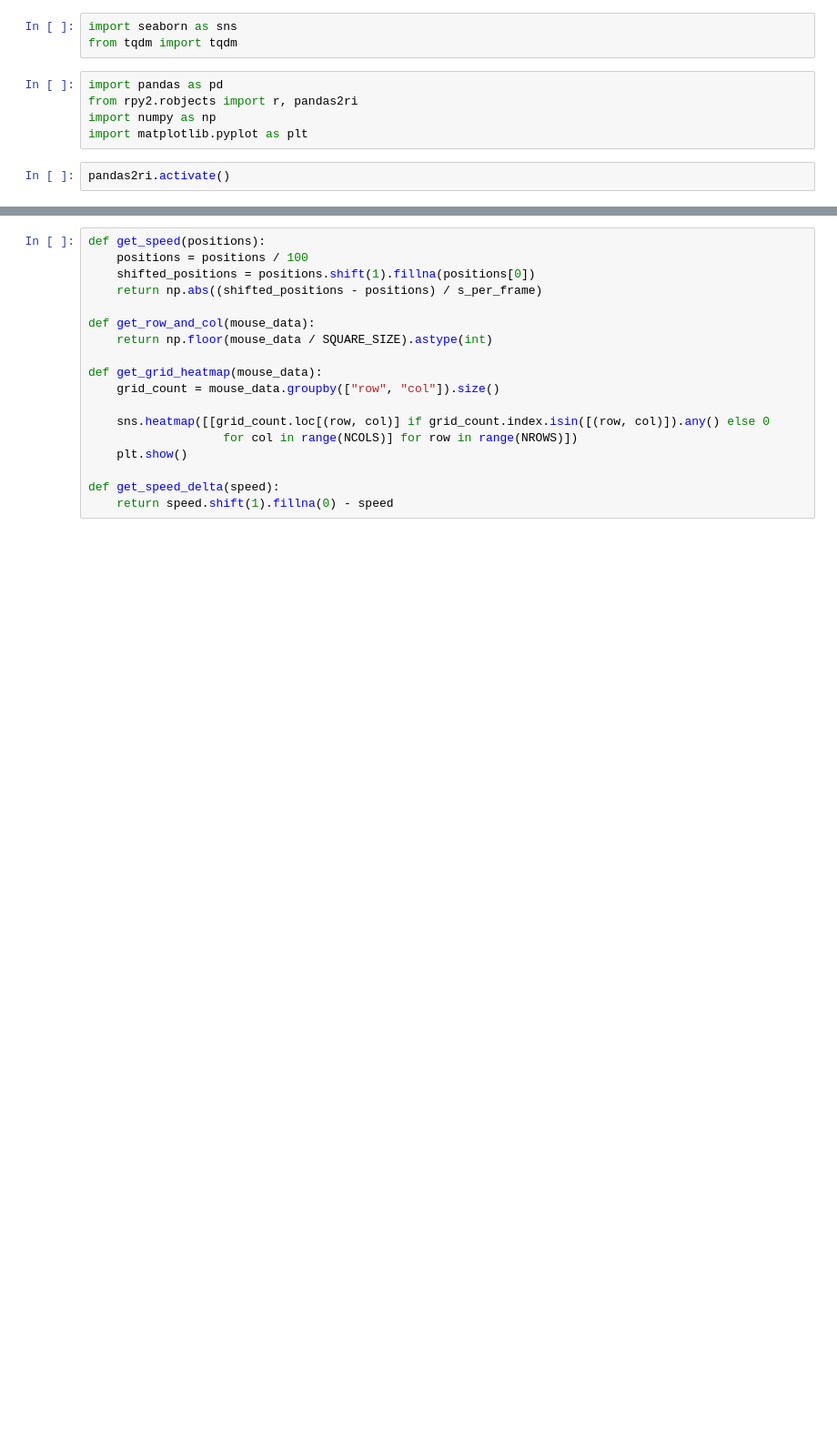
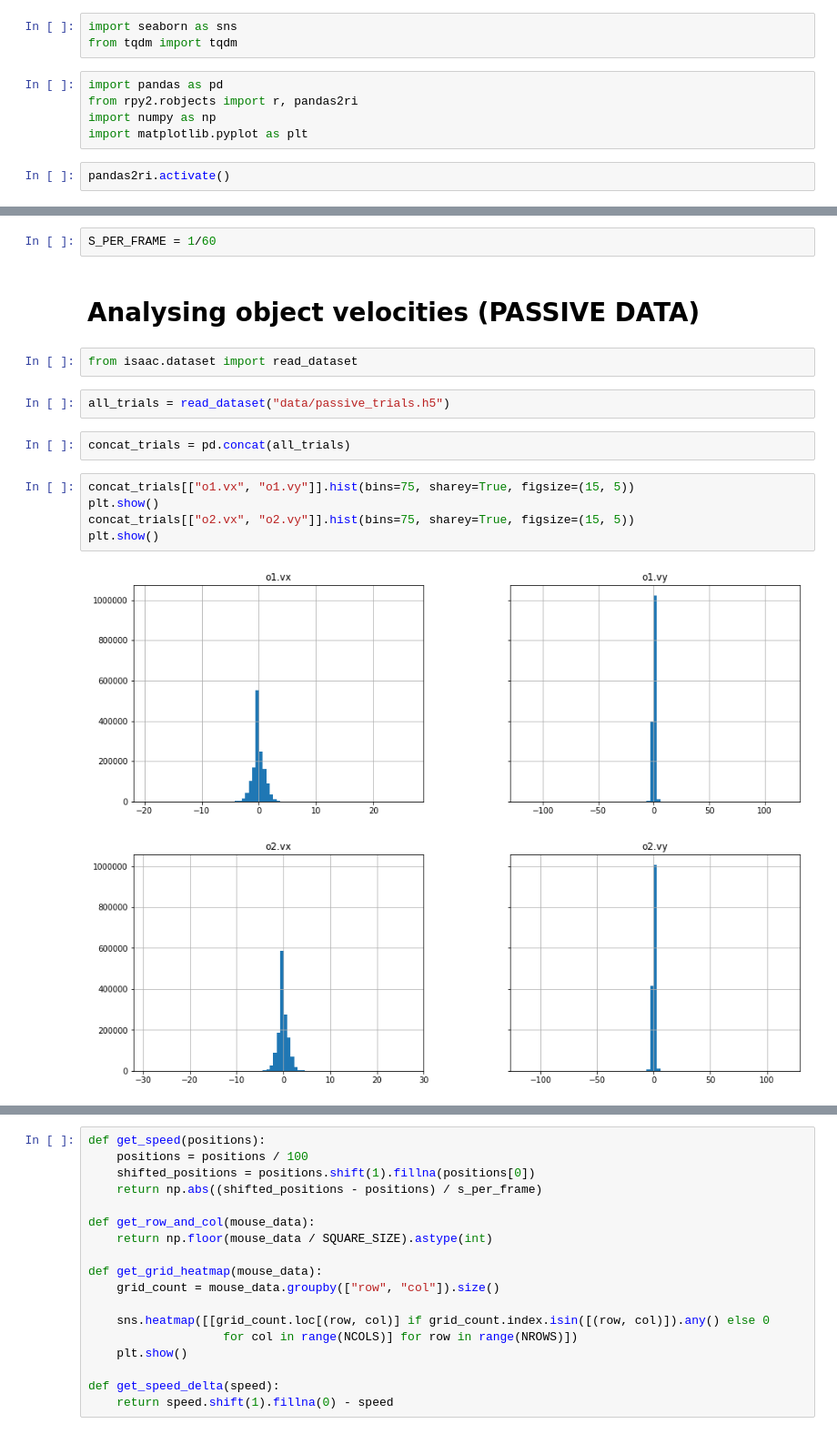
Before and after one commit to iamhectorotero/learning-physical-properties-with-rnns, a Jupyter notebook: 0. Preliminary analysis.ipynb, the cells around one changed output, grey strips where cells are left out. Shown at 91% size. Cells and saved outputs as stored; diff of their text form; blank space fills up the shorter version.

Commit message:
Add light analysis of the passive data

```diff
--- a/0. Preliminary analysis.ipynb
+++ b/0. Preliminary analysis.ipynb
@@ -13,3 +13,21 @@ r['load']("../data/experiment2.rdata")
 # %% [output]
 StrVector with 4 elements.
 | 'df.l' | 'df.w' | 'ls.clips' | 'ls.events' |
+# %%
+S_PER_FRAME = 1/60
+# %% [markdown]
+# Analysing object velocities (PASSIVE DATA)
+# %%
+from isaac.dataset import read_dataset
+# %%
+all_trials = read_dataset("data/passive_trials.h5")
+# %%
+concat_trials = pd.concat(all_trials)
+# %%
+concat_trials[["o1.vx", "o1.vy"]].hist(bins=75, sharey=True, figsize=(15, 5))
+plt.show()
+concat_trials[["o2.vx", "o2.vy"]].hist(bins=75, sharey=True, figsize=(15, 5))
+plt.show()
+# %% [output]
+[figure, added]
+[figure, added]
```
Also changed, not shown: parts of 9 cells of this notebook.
####
Required work
Copy all the lines above that hold the string "analysis".

Answer to the problem
Before and after one commit to iamhectorotero/learning-physical-properties-with-rnns, a Jupyter notebook: 0. Preliminary analysis.ipynb, the cells around one changed output, grey strips where cells are left out. Shown at 91% size. Cells and saved outputs as stored; diff of their text form; blank space fills up the shorter version.
Add light analysis of the passive data
--- a/0. Preliminary analysis.ipynb
+++ b/0. Preliminary analysis.ipynb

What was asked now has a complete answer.